What you are asked to do » Read through the records below and copy each line that uses the word "page".
:: Provided records ::
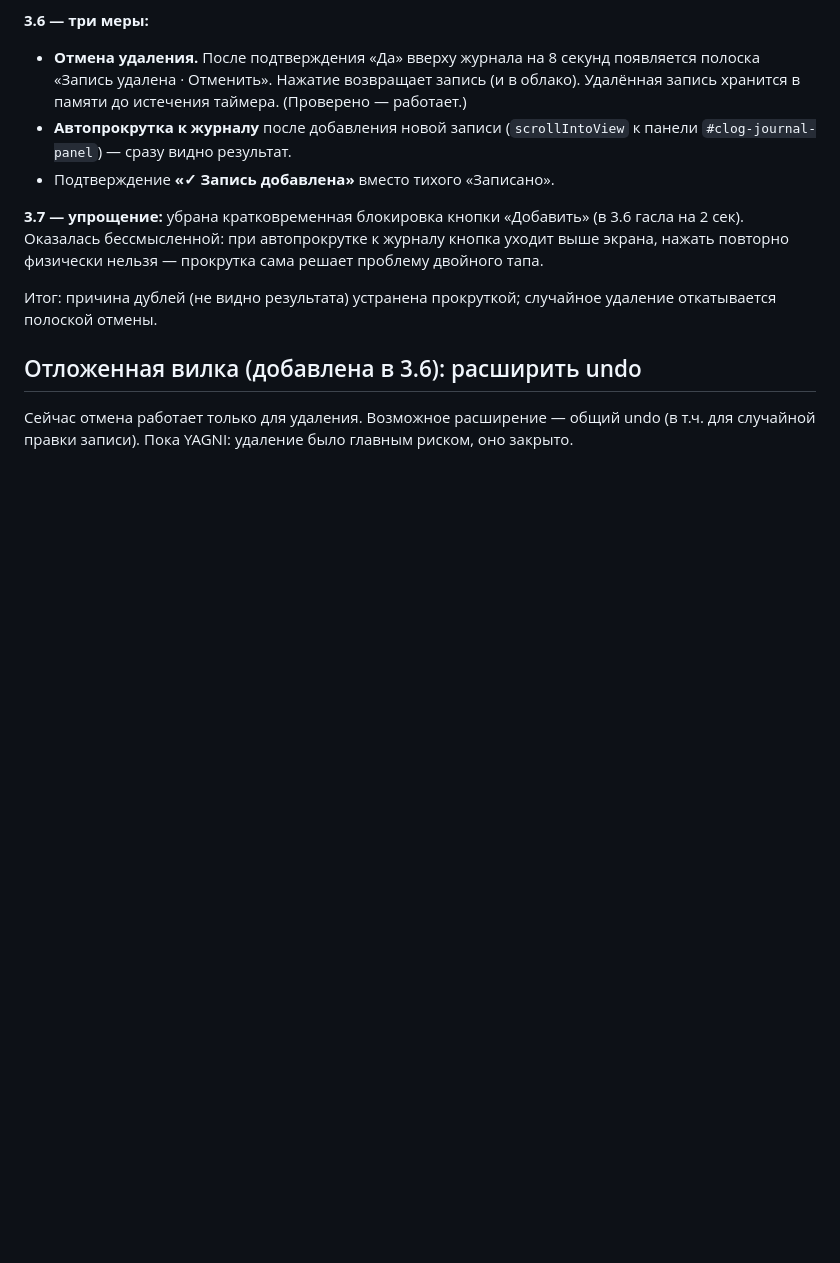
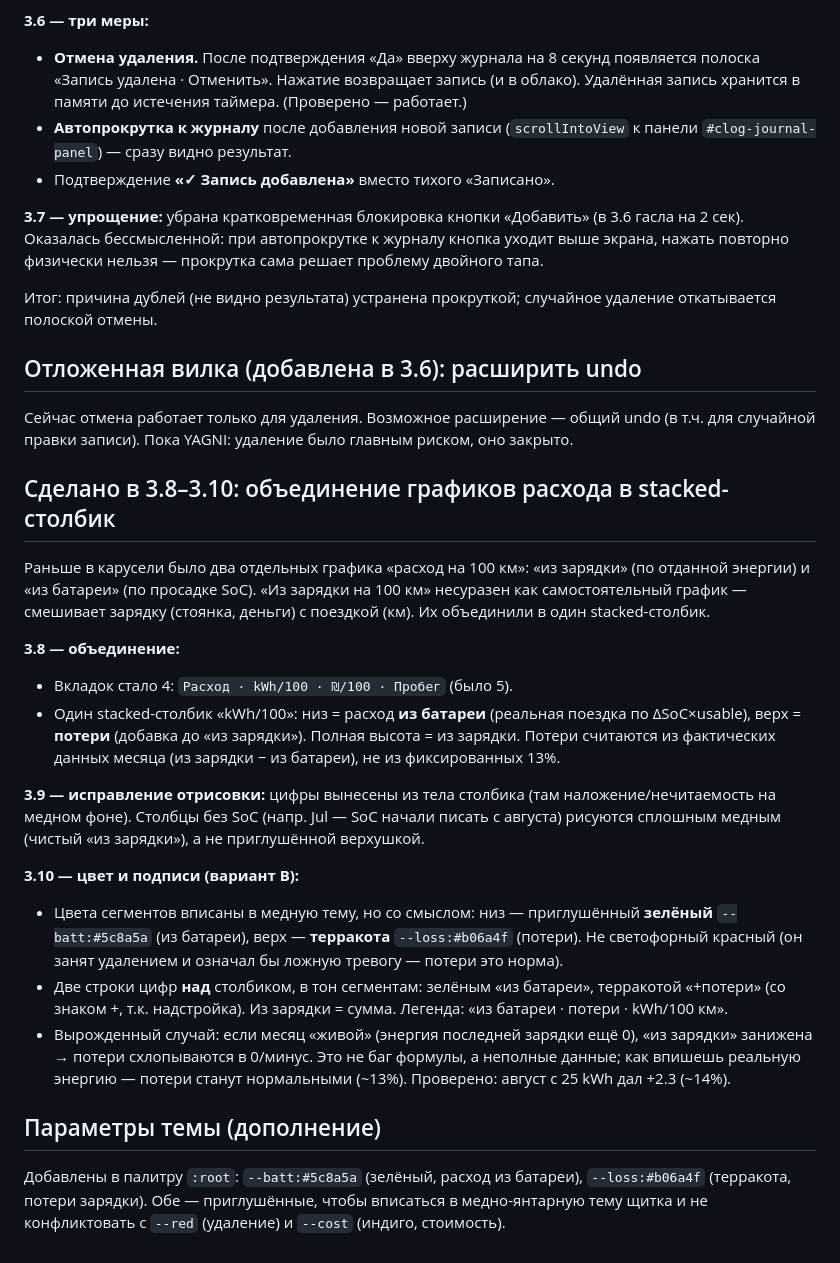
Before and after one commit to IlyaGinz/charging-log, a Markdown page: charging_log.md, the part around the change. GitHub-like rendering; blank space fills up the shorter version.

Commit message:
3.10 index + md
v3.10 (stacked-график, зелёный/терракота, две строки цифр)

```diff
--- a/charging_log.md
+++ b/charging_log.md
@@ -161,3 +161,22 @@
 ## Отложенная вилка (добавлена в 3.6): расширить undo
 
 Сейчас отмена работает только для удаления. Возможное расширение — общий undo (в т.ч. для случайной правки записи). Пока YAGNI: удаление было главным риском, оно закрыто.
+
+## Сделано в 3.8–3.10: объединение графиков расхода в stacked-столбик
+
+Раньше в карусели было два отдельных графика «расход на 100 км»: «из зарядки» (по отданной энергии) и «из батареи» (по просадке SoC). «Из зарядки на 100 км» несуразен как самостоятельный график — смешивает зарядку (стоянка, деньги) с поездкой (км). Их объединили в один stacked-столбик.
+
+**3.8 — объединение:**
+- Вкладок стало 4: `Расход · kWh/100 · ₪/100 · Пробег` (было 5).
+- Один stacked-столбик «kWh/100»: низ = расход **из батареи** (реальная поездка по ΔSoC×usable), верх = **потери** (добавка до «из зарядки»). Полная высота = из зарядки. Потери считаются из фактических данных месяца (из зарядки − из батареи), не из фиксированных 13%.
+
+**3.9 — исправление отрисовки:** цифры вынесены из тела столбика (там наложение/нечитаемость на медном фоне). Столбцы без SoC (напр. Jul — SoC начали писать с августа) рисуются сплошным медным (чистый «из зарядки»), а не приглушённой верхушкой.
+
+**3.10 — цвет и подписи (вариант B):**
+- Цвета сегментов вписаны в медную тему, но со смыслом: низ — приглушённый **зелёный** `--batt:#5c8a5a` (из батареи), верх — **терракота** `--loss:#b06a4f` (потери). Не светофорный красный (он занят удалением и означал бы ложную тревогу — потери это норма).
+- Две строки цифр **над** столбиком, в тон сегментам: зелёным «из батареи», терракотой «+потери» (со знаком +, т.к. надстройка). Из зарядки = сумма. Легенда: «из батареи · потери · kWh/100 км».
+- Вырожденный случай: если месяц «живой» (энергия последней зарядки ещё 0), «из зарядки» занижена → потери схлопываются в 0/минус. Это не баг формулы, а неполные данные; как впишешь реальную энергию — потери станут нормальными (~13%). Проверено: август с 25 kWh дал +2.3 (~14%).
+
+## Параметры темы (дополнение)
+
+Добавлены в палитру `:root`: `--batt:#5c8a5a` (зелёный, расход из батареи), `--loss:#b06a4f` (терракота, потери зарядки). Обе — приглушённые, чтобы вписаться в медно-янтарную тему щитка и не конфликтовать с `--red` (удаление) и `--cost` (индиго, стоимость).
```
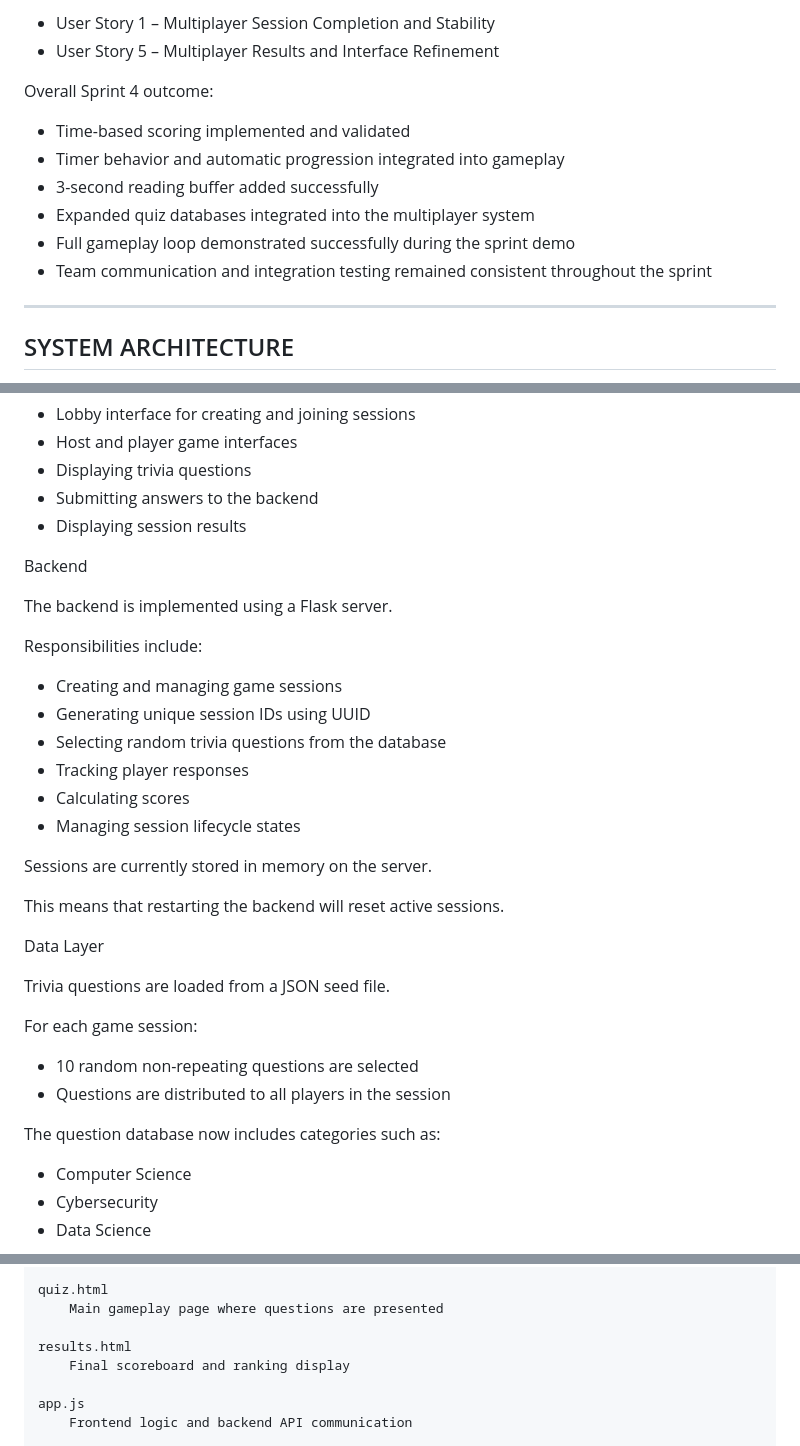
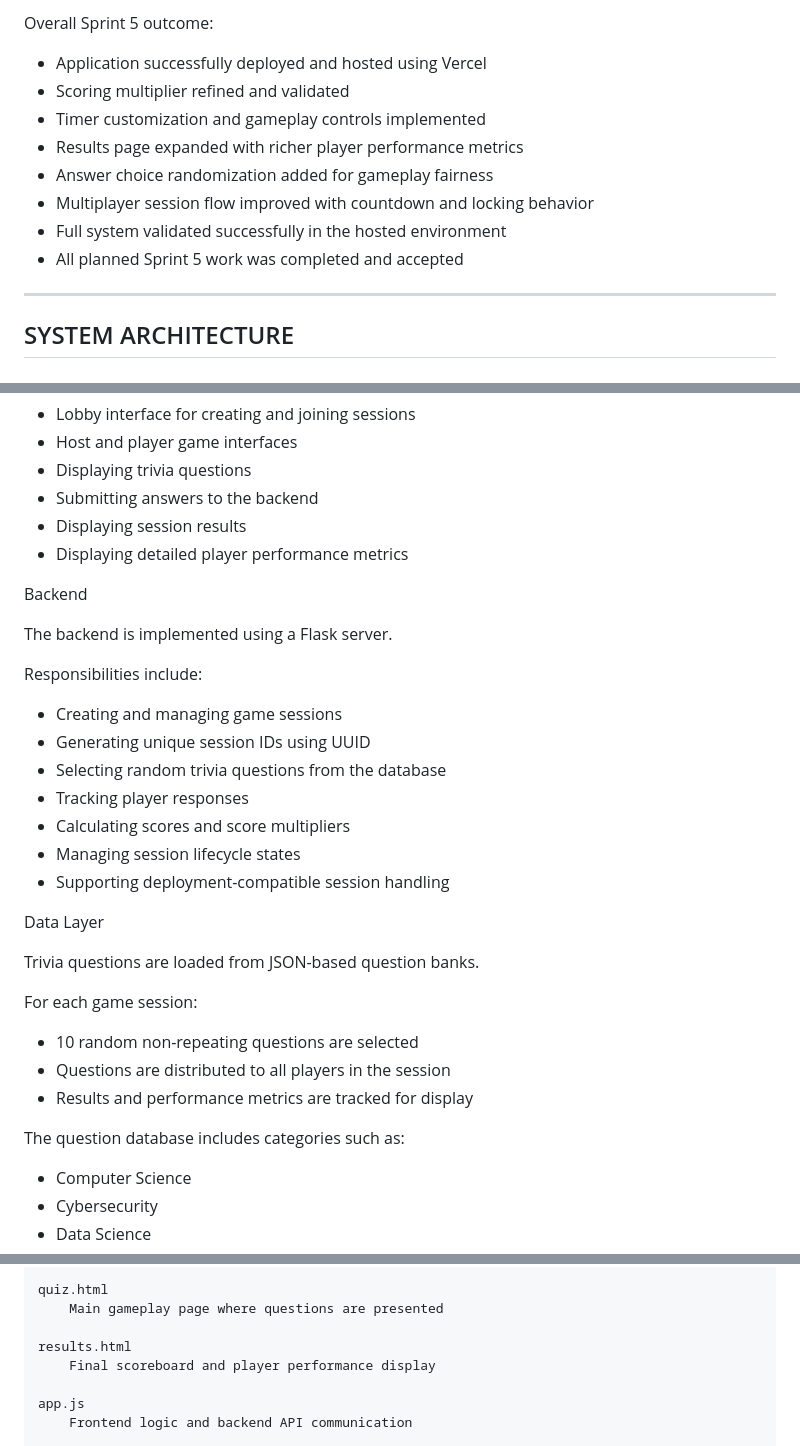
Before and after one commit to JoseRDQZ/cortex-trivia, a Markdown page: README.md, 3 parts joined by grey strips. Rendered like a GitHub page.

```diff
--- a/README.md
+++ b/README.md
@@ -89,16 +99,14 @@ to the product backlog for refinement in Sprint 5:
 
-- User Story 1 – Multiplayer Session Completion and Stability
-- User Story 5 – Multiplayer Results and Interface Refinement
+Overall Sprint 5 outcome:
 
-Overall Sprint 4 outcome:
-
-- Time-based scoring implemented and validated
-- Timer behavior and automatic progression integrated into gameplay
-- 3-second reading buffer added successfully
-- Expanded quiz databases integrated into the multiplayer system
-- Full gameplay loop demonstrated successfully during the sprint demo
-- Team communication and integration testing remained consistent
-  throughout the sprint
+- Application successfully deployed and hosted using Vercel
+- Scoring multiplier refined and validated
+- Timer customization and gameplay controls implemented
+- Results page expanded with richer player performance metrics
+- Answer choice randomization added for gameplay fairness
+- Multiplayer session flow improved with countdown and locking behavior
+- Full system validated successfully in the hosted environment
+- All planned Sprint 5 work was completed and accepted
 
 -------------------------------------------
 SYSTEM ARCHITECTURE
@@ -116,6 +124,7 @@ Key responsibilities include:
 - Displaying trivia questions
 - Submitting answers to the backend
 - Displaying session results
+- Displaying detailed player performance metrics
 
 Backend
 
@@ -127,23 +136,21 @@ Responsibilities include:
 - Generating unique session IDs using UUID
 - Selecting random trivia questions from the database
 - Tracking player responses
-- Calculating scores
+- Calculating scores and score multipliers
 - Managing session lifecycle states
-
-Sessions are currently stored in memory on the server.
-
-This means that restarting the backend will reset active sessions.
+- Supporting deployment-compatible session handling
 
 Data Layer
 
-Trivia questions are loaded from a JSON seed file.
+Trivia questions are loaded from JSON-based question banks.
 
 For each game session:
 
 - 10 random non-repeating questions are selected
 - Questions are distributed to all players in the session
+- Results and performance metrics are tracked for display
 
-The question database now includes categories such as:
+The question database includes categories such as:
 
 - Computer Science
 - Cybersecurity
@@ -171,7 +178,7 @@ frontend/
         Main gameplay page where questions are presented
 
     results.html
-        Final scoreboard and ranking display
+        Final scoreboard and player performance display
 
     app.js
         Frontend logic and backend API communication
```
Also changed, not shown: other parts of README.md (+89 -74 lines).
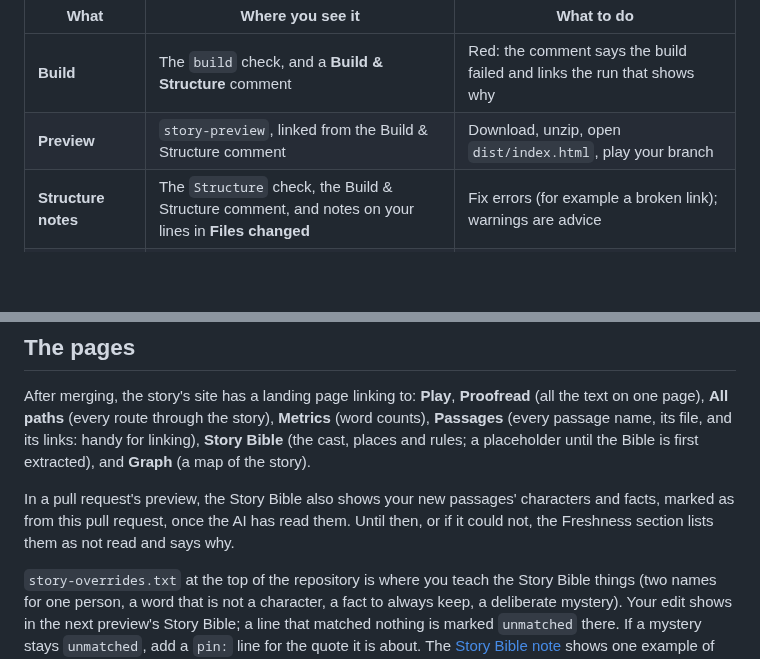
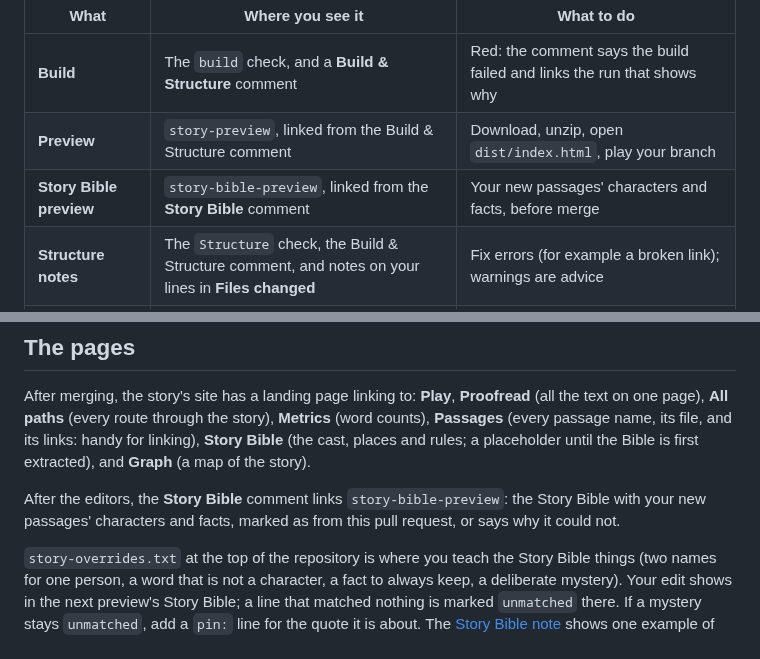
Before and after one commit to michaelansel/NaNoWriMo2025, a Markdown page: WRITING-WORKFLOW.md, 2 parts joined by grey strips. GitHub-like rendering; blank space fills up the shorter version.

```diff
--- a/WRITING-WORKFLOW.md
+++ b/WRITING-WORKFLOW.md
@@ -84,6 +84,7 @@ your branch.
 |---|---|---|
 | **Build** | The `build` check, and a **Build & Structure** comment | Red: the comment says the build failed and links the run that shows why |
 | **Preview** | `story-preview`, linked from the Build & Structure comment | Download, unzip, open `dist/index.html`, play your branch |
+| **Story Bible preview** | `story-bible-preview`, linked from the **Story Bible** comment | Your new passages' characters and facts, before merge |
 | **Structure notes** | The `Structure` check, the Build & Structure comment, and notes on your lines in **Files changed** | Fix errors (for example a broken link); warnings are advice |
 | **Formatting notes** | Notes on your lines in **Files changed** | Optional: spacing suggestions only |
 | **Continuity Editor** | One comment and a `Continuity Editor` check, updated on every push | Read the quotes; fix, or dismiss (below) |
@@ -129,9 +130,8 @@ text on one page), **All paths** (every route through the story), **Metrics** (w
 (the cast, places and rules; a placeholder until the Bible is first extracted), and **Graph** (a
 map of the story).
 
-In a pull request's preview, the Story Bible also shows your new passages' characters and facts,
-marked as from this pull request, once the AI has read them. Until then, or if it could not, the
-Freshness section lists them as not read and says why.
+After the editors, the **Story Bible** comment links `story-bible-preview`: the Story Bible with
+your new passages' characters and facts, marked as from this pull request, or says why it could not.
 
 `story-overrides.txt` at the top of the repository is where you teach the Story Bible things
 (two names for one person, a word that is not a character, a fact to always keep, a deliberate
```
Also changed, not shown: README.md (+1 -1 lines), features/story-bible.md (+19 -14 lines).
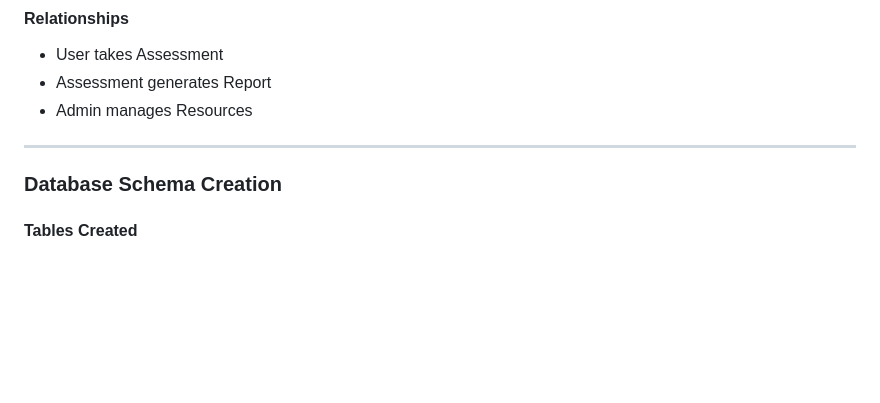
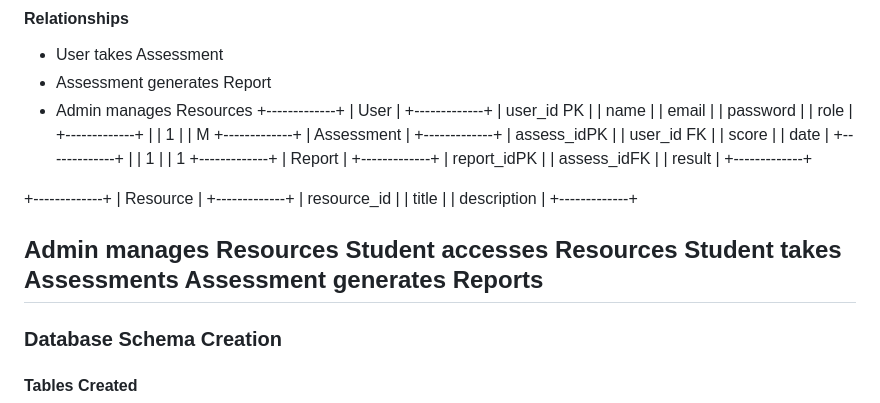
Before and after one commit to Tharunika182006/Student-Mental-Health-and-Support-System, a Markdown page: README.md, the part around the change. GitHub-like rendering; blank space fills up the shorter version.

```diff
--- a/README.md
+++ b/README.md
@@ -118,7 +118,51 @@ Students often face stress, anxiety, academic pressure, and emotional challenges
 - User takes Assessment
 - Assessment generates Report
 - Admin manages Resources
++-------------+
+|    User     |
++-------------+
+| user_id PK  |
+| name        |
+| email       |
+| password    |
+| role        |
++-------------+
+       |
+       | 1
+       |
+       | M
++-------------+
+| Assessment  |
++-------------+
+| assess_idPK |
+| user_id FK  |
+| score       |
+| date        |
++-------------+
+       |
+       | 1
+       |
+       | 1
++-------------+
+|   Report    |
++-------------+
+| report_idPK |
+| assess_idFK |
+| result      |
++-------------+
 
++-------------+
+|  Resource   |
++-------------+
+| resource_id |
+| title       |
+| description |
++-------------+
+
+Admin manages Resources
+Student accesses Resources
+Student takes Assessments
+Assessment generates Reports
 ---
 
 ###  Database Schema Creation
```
:::
Response »
Before and after one commit to IlyaGinz/charging-log, a Markdown page: charging_log.md, the part around the change. GitHub-like rendering; blank space fills up the shorter version.
Before and after one commit to JoseRDQZ/cortex-trivia, a Markdown page: README.md, 3 parts joined by grey strips. Rendered like a GitHub page.
+- Results page expanded with richer player performance metrics
         Main gameplay page where questions are presented
Before and after one commit to michaelansel/NaNoWriMo2025, a Markdown page: WRITING-WORKFLOW.md, 2 parts joined by grey strips. GitHub-like rendering; blank space fills up the shorter version.
@@ -129,9 +130,8 @@ text on one page), **All paths** (every route through the story), **Metrics** (w
Before and after one commit to Tharunika182006/Student-Mental-Health-and-Support-System, a Markdown page: README.md, the part around the change. GitHub-like rendering; blank space fills up the shorter version.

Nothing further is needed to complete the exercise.